-- DATA EXCERPTS --
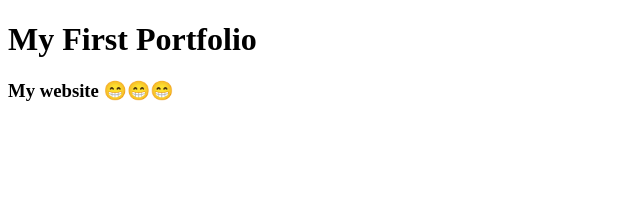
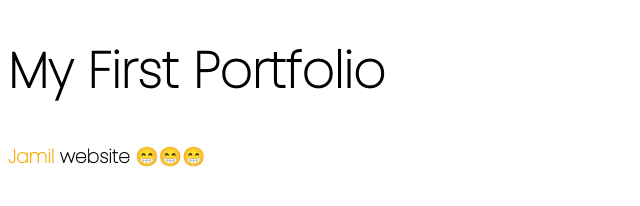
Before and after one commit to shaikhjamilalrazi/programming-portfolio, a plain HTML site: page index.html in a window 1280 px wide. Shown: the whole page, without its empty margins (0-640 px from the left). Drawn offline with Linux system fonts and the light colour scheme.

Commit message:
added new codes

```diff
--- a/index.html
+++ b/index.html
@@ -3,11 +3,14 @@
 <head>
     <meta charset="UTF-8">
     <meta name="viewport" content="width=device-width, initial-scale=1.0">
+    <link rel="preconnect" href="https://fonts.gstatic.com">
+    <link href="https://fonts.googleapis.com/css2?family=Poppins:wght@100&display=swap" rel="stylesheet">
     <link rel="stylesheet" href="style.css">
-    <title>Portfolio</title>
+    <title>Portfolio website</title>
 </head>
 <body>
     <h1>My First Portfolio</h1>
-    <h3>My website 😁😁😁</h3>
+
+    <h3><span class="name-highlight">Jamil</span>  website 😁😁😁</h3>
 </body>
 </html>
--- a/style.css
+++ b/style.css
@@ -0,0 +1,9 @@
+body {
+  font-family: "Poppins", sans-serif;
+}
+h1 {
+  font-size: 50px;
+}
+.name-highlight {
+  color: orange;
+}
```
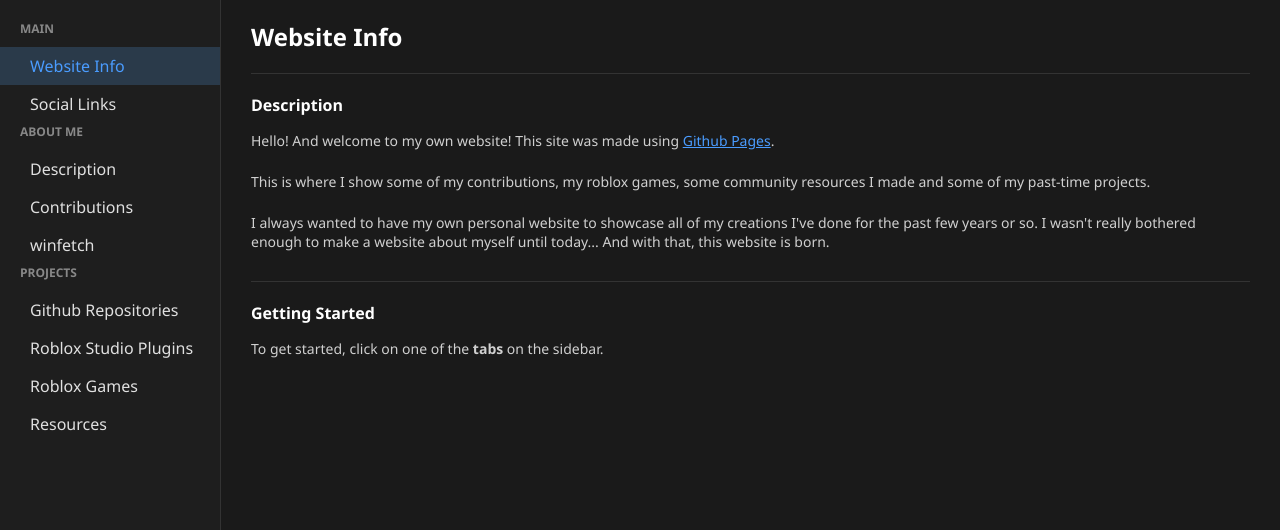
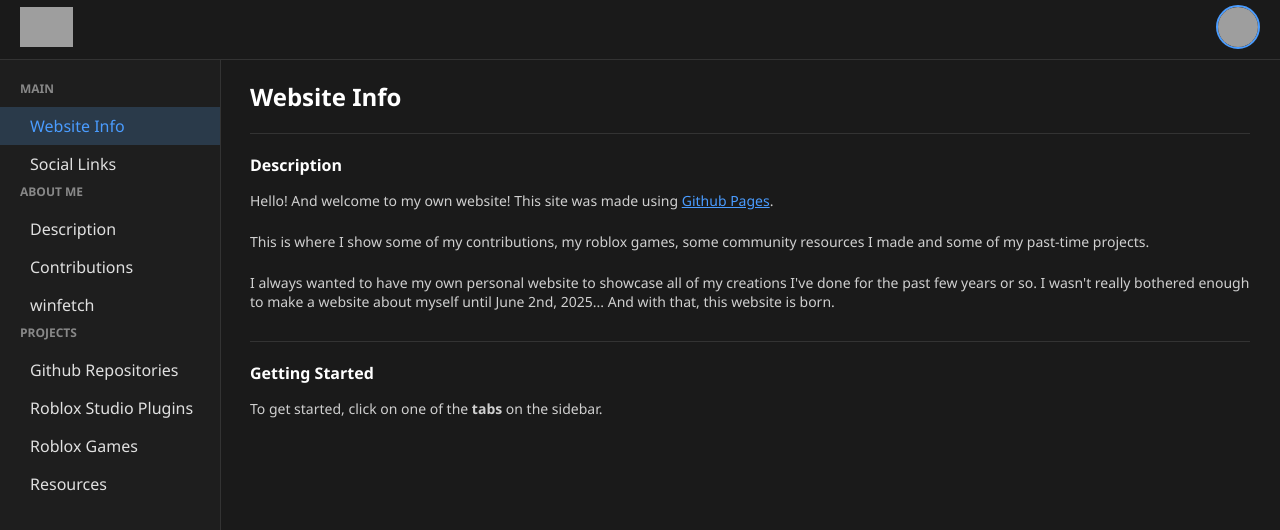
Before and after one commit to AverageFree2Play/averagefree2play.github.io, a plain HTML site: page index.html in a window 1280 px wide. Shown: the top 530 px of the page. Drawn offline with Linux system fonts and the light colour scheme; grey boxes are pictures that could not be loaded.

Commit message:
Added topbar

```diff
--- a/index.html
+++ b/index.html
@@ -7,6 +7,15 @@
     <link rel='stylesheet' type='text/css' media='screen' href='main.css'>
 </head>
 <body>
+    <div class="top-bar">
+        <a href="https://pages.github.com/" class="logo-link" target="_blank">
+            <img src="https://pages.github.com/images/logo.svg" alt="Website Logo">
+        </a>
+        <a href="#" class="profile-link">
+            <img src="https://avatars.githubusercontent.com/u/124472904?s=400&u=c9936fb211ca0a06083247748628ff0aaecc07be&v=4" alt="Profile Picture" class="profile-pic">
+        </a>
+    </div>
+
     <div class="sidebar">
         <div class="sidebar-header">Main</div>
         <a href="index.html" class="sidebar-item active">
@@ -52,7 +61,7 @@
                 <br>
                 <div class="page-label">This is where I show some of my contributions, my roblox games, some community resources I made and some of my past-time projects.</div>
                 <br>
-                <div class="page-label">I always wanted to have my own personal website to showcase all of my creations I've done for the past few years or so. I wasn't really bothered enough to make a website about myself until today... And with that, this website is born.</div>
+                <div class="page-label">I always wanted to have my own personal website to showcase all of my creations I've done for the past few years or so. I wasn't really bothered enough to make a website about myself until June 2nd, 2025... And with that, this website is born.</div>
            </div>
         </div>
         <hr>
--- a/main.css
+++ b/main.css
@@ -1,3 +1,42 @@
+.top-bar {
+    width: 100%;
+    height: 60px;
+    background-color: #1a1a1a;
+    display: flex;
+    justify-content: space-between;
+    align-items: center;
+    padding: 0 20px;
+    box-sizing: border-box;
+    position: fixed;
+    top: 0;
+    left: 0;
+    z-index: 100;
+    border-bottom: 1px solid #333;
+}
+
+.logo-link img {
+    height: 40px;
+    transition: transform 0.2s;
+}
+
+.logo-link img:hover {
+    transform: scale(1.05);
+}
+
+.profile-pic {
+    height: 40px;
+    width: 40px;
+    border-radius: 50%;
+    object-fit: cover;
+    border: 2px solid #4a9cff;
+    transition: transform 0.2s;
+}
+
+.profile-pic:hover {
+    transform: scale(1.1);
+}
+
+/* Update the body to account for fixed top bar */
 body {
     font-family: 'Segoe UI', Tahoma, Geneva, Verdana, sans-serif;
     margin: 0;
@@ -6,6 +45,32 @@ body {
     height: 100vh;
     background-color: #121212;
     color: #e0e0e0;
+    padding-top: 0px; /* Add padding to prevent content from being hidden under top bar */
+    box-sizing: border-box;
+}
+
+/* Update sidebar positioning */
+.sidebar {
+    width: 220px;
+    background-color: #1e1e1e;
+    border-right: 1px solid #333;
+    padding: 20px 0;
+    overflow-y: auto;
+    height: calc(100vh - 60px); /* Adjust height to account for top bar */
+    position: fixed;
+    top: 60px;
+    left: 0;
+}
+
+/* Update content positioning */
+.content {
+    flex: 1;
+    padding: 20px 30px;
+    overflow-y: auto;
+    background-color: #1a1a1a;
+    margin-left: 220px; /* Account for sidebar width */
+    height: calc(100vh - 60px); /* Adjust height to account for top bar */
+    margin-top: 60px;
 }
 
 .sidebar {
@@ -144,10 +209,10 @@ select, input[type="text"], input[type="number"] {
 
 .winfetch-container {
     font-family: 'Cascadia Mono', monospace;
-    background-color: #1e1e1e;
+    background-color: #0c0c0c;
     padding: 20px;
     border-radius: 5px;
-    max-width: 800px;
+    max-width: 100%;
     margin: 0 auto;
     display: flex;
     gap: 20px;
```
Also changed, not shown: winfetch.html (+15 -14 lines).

-- ASSIGNMENT --
Lines containing the word "color": copy each of them from the material.

-- RESPONSE --
+  color: orange;
+    background-color: #1a1a1a;
     background-color: #121212;
     color: #e0e0e0;
+    background-color: #1e1e1e;
+    background-color: #1a1a1a;
-    background-color: #1e1e1e;
+    background-color: #0c0c0c;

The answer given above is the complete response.